Isn’t it time that we made geo-blocking a thing of the past? How much more global can we get before advertisers and brands begin to ignore country boundaries? Any users of iTunes would certainly share this frustration as our libraries in Australia are still lacking the enormous depth of their US counterparts, but now these frustrations have also reached audiences of the biggest youth-targeted news platforms . . . BuzzFeed.
The Olympics is notoriously litigious with its distribution of rights. Yet, this year has seen the traditional brand undergo a strong push for the digital space and the millions and millions of young audience members many brands want to begin talking to. They officially partnered with Snapchat to cover the hours of Olympic coverage in short, easy-to-access snippets. And they have formed a partnership with BuzzFeed working with athletes and their famed content creators to begin relationship building with the next generation of athletes and audience members . . .
Or have they?
I can’t actually tell you what they have done in this partnership. The video descriptions and stills look exciting. Clickable even. And a couple of them come up in the subscriber section of my YouTube app every day. But I can’t watch them . . . because the rights for this partnership were only available to audiences in the US and every time I click on one of the videos I get the message every online users despises ‘This content is not available in your region’.
Solidly digital brands, such as BuzzFeed, might be based in the US but their audiences aren’t defined by geographical boundaries. Their audiences are defined by interests and the far-reaching nature of the internet means that people from all over the world can come together to consume content from anywhere which meets their interests . . . until brands get in the way.
This partnership is disappointing on both sides of the equation. BuzzFeed have created great content, but many of their viewers get let down when trying to engage with it and have a bad experience with the brand. The Olympics miss out on engaging with an entire young international audience through a platform which regularly reaches one or two million viewers with each video. Did anybody win in this situation? BuzzFeed’s international viewers now have a daily reminder of bad experiences with the brand for two weeks. The Olympics were holding out for some more money so BuzzFeed could broadcast internationally and now are missing the opportunity to engage with a broader potential fan base. That sounds like a lose-lose situation to me.

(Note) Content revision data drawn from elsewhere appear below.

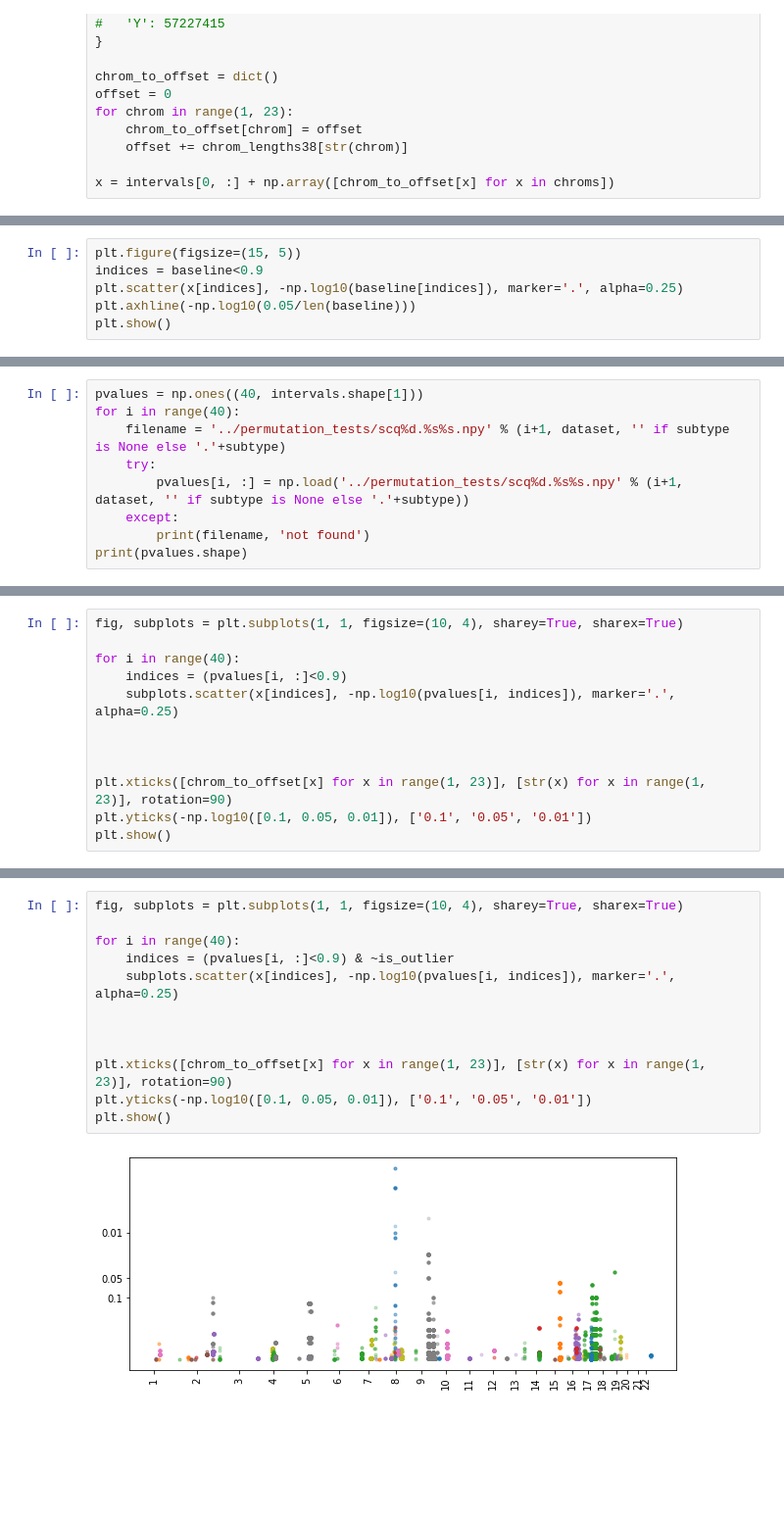
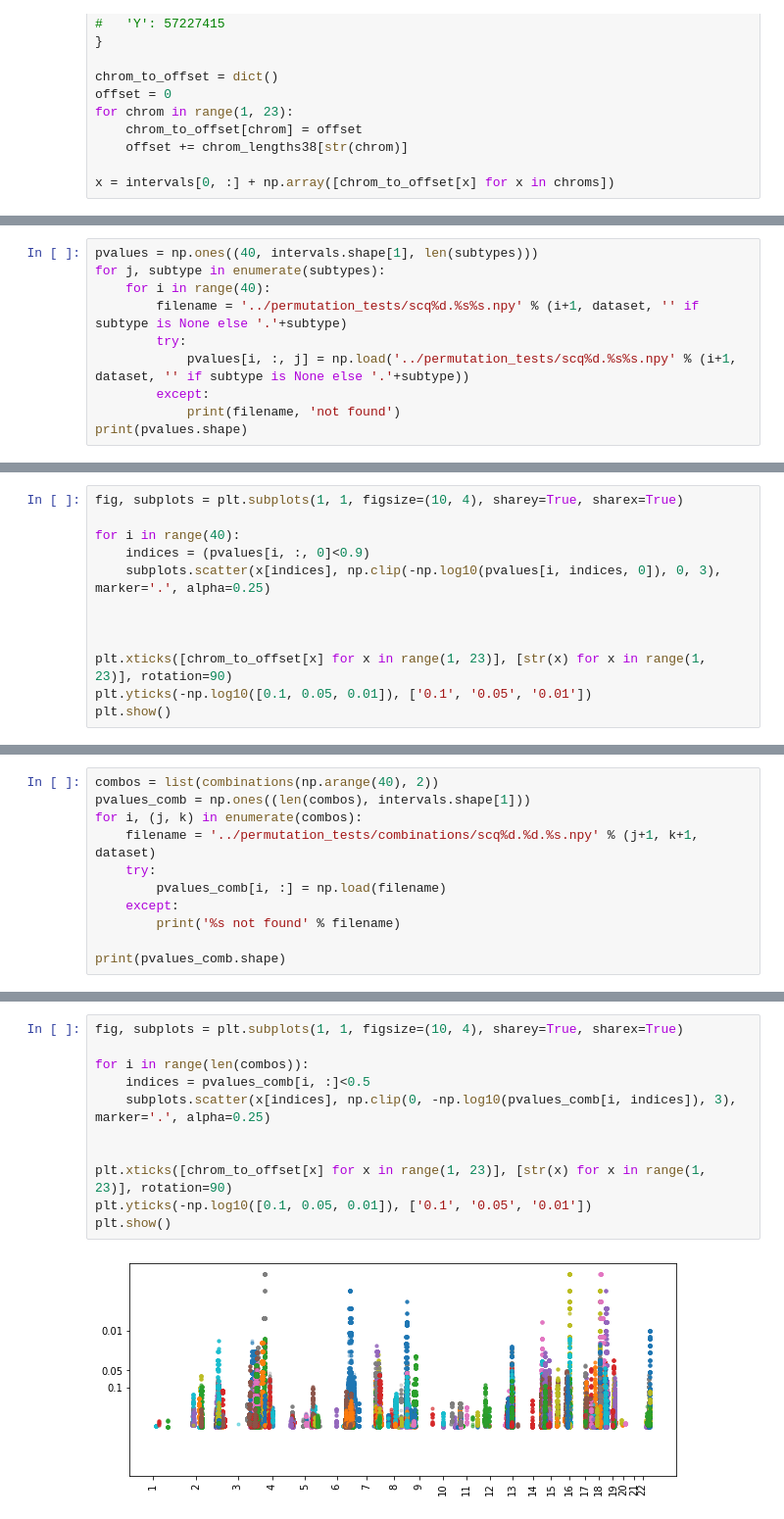
Before and after one commit to kpaskov/SibpairLinkage, a Jupyter notebook: analysis/Manhattan.ipynb, the cells around one changed output, grey strips where cells are left out. Shown at 98% size. Cells and saved outputs as stored; diff of their text form; blank space fills up the shorter version.

Commit message:
combinations

```diff
--- a/analysis/Manhattan.ipynb
+++ b/analysis/Manhattan.ipynb
@@ -61,6 +51,0 @@ baseline = np.load('../permutation_tests/binombaseline.%s.npy' % dataset)
-# %%
-plt.figure(figsize=(15, 5))
-indices = baseline<0.9
-plt.scatter(x[indices], -np.log10(baseline[indices]), marker='.', alpha=0.25)
-plt.axhline(-np.log10(0.05/len(baseline)))
-plt.show()
@@ -77,10 +52,11 @@ is_outlier = -np.log10(baseline) > 3
 # %%
-pvalues = np.ones((40, intervals.shape[1]))
-for i in range(40):
-    filename = '../permutation_tests/scq%d.%s%s.npy' % (i+1, dataset, '' if subtype is None else '.'+subtype)
-    try:
-        pvalues[i, :] = np.load('../permutation_tests/scq%d.%s%s.npy' % (i+1, dataset, '' if subtype is None else '.'+subtype))
-    except:
-        print(filename, 'not found')
+pvalues = np.ones((40, intervals.shape[1], len(subtypes)))
+for j, subtype in enumerate(subtypes):
+    for i in range(40):
+        filename = '../permutation_tests/scq%d.%s%s.npy' % (i+1, dataset, '' if subtype is None else '.'+subtype)
+        try:
+            pvalues[i, :, j] = np.load('../permutation_tests/scq%d.%s%s.npy' % (i+1, dataset, '' if subtype is None else '.'+subtype))
+        except:
+            print(filename, 'not found')
 print(pvalues.shape)
 # %% [output]
@@ -91,8 +65,8 @@ print(pvalues.shape)
 fig, subplots = plt.subplots(1, 1, figsize=(10, 4), sharey=True, sharex=True)
 
 for i in range(40):
-    indices = (pvalues[i, :]<0.9)
-    subplots.scatter(x[indices], -np.log10(pvalues[i, indices]), marker='.', alpha=0.25)
+    indices = (pvalues[i, :, 0]<0.9)
+    subplots.scatter(x[indices], np.clip(-np.log10(pvalues[i, indices, 0]), 0, 3), marker='.', alpha=0.25)
 
 
 
@@ -103,0 +78,11 @@ plt.show()
+# %%
+combos = list(combinations(np.arange(40), 2))
+pvalues_comb = np.ones((len(combos), intervals.shape[1]))
+for i, (j, k) in enumerate(combos):
+    filename = '../permutation_tests/combinations/scq%d.%d.%s.npy' % (j+1, k+1, dataset)
+    try:
+        pvalues_comb[i, :] = np.load(filename)
+    except:
+        print('%s not found' % filename)
+
+print(pvalues_comb.shape)
@@ -104,14 +107,13 @@ plt.show()
 # %%
 fig, subplots = plt.subplots(1, 1, figsize=(10, 4), sharey=True, sharex=True)
 
-for i in range(40):
-    indices = (pvalues[i, :]<0.9) & ~is_outlier
-    subplots.scatter(x[indices], -np.log10(pvalues[i, indices]), marker='.', alpha=0.25)
-
+for i in range(len(combos)):
+    indices = pvalues_comb[i, :]<0.5
+    subplots.scatter(x[indices], np.clip(0, -np.log10(pvalues_comb[i, indices]), 3), marker='.', alpha=0.25)
 
 
 plt.xticks([chrom_to_offset[x] for x in range(1, 23)], [str(x) for x in range(1, 23)], rotation=90)
 plt.yticks(-np.log10([0.1, 0.05, 0.01]), ['0.1', '0.05', '0.01'])
 plt.show()
 # %% [output]
-[figure, old version]
+[figure, new version]
```
Also changed, not shown: parts of 14 cells of this notebook, 2 other files.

So do we really need geo-blocking anymore? When it comes to digital content, should we still be defining broadcast based on geographical location? It’s time for brands to start having these conversations because digital audiences are getting more and more fickle and will move to products which don’t geo-discriminate!